(MATERIAL FOR THIS TASK)

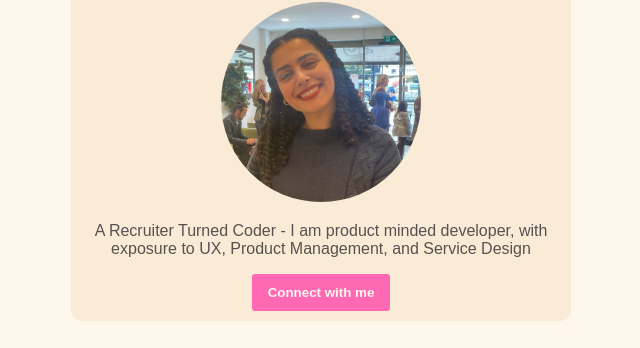
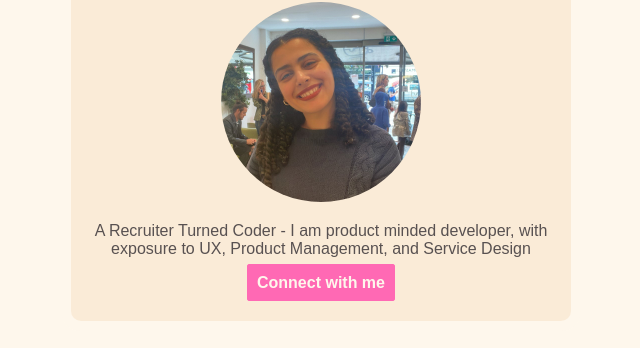
Before and after one commit to GiannaSharni/profile, a plain HTML site: page index.html in a window 1280 px wide. Shown: the part 109-457 px from the top of the page, without its empty margins (319-959 px from the left). Drawn offline with Linux system fonts and the light colour scheme.

Commit message:
completed

```diff
--- a/index.html
+++ b/index.html
@@ -15,7 +15,7 @@
       <h1> Hi, it's Gianna here 👩🏻‍💻 </h1>
     <img src="my profile pic copy.jpeg" alt=" profile picture" width = "200px">
       <p> A Recruiter Turned Coder - I am product minded developer, with exposure to UX, Product Management, and Service Design</p>
-    <a href="www.linkedin.com/in/giannasharni"> <button>Connect with me</button> </a>
+    <a href="https://www.linkedin.com/in/giannasharni/"> Connect with me</a>
     </div>
 
     <div class="socials">
--- a/style.css
+++ b/style.css
@@ -17,19 +17,22 @@ color:rgb(88, 81, 81);
 text-align:center
 }
 
-/* a {
-  color: hotpink;
-  text-decoration:rgb(88, 81, 81);
-  font-weight: bold;
-} */
-
-button {
+a {
   color: rgb(254, 247, 236);
   font-weight: bold;
   border: 10px solid hotpink;
   background-color: hotpink;
   border-radius: 3px;
+  text-decoration: none;
 }
+
+/* button {
+  color: rgb(254, 247, 236);
+  font-weight: bold;
+  border: 10px solid hotpink;
+  background-color: hotpink;
+  border-radius: 3px;
+} */
 
 a:hover {
   color: rgb(88, 81, 81);
```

(End MATERIAL FOR THIS TASK)

# PROMPT:
The answer must be a word-for-word copy of all the entries, containing no pictures.

# YOUR RESPONSE:
Before and after one commit to GiannaSharni/profile, a plain HTML site: page index.html in a window 1280 px wide. Shown: the part 109-457 px from the top of the page, without its empty margins (319-959 px from the left). Drawn offline with Linux system fonts and the light colour scheme.

Commit message:
completed

```diff
--- a/index.html
+++ b/index.html
@@ -15,7 +15,7 @@
       <h1> Hi, it's Gianna here 👩🏻‍💻 </h1>
     <img src="my profile pic copy.jpeg" alt=" profile picture" width = "200px">
       <p> A Recruiter Turned Coder - I am product minded developer, with exposure to UX, Product Management, and Service Design</p>
-    <a href="www.linkedin.com/in/giannasharni"> <button>Connect with me</button> </a>
+    <a href="https://www.linkedin.com/in/giannasharni/"> Connect with me</a>
     </div>
 
     <div class="socials">
--- a/style.css
+++ b/style.css
@@ -17,19 +17,22 @@ color:rgb(88, 81, 81);
 text-align:center
 }
 
-/* a {
-  color: hotpink;
-  text-decoration:rgb(88, 81, 81);
-  font-weight: bold;
-} */
-
-button {
+a {
   color: rgb(254, 247, 236);
   font-weight: bold;
   border: 10px solid hotpink;
   background-color: hotpink;
   border-radius: 3px;
+  text-decoration: none;
 }
+
+/* button {
+  color: rgb(254, 247, 236);
+  font-weight: bold;
+  border: 10px solid hotpink;
+  background-color: hotpink;
+  border-radius: 3px;
+} */
 
 a:hover {
   color: rgb(88, 81, 81);
```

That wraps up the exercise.